It’s a commonplace that artists are not always the best judges of their own work. And it would be entirely understandable if an artist psychologically needed to downgrade their past efforts and convince themselves that their more recent work was better. In fact, it is hard to see how an artist would be able to find the motivation to create new work if they thought their old stuff was truly unsurpassable.
But the thing I’d like to point out here is that I’ve been hearing "You’re old stuff was better!" since Megaton Man #3 in April, 1985! Yes, it would seem that I have actually been progressively disappointing my faithful fans for two solid decades. Does Dave Sim have these problems?
Sure enough, whatever expectations the first two issues of Megaton Man created, they probably did not include Border Worlds, Wendy Whitebread, Undercover Slut, Wasteland, King Kong and the slew of various and sundry freelance assignments I’ve churned out over the years. And to be fair, my "old stuff" now encompasses, for some fans at least, most everything I did before working for Image Comics in the early 90s, so people are gradually catching up.
But I’ve never yet heard the magic words that I keep telling myself: "Man, you just keep getting better and better! I can hardly wait to see what you do next!!"

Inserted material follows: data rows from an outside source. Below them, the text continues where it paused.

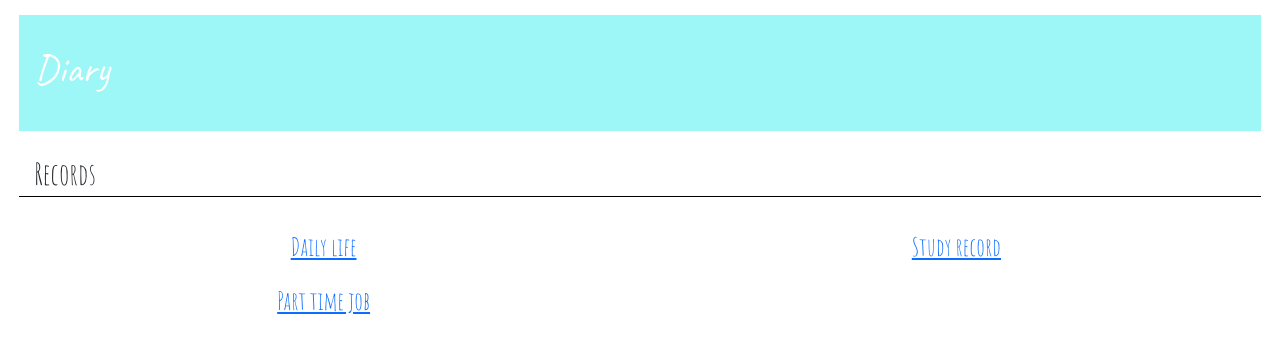
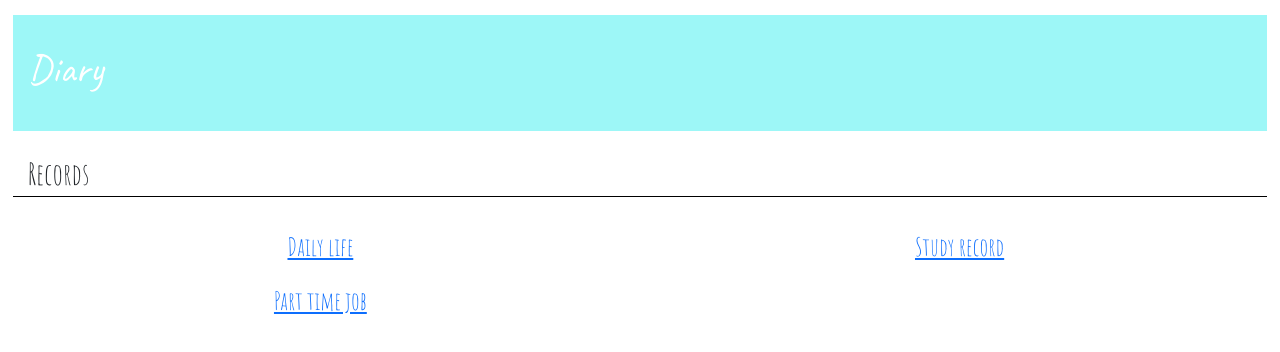
Before and after one commit to Garden-of-Eden-pattern/Diary, a plain HTML site: page index.html in a window 1280 px wide. Shown: the top 352 px of the page. Drawn offline with nearby package versions, Linux system fonts and the light colour scheme.

Commit message:
hardly changed

```diff
--- a/index.html
+++ b/index.html
@@ -10,7 +10,7 @@
         <link href="https://cdn.jsdelivr.net/npm/bootstrap@5.0.2/dist/css/bootstrap.min.css" rel="stylesheet" integrity="sha384-EVSTQN3/azprG1Anm3QDgpJLIm9Nao0Yz1ztcQTwFspd3yD65VohhpuuCOmLASjC" crossorigin="anonymous">
         <style>
             .container-fluid{
-                width:97%;
+                width:98%;
                 padding:0px;
             }
         </style>
--- a/stylesheet.css
+++ b/stylesheet.css
@@ -14,7 +14,6 @@ header{
     font-size:40px;
     font-family:'Caveat', cursive;
 }
-
 .list{
     font-size:25px;
     text-align:center;
@@ -27,6 +26,3 @@ header{
     padding-left:15px;
     margin-bottom:15px;
 }
-body{
-    height:2000px;
-}
```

A large portion of the problem is that comic books are still a character-driven industry. Fans are trained to follow characters, not artists. Conventional wisdom has always been that I had a semi-hit on my hands with Megaton Man, and should have kept churning him out, come hell or high water, despite diminishing returns even during the initial ten-issue run. My conception of comics, however, has always been of an exploration, an improvisation, and I never felt that that could all be accomplished under the Megaton Man logo. Even when I returned to the character, feeling that I had somehow "New and Improved" him, the response from fans were tepid at best. "Your old stuff was better." Free Porn sigh.
I wrote back to my industry connection, admittedly with some disgust, suggesting that perhaps I should just put the character up for sale, since it seemed to be utterly beyond me to do anything more meaningful with him. They wrote back, horrified: "You’re not serious!!! [Gasp!]" Megaton Man done by anybody else is apparently unthinkable (according to the Auteur theory that governs creator-owned comics), even though, paradoxically, I seem to have lost my touch with the Man of Molecules sometime during the Reagan administration.
I suppose what goes around comes around. I loved Jaime Hernandez’s "Bangmatch" saga from Love and Rockets #2, and looked forward to a career of quirky, off-beat stories about rocket ships, cute chicks with tool belts, and dinosaurs stuck in the mud. Instead, we got Locas Tambien featuring a fat Maggie sitting in an apartment with Hopey, and the occasional girl wrestler story. I continue to admire Jaime’s artistry immensely — he’s the only artist of my approximate generation I’ve ever envied. Nonetheless, as far as Love and Rockets was concerned, I immediately lost interest, despite ongoing critical acclaim. Ditto Chester Brown’s post-Ed the Happy Clown Yummy Furwork.
So you see, despite my personal subscription to the Auteur Theory, I still expect a certain "fix" from other particular cartoonists, and when I don’t get it, to hell with them. I guess I have no right to expect anything less from the public either.
Megaton Man as irreverent Silver Age parody grabbed more than a few imaginations back in the day, back when I really had no clue as to what I was doing. As I’ve gotten some measure of control over the character, and my cartooning, I have found themes and undercurrents to Megaton Man worth exploring, leaving longtime fans only hankering that much more for the old stuff. I can see the blurb for some future revamper, no doubt John Byrne: "At Last! Megaton Man Done Right!"
My hope was that the ibooks collection would spark at least a few subsequent reprint volumes so that today’s comics readers could make a fair evaluation of the situation. As it stands, it seems that folks are going to have to dig through the back-issue bins a little while longer in order to judge for themselves. The old Megaton Man or the newer Megaton Man? The young Elvis or the old Elvis? Discuss amongst yourselves.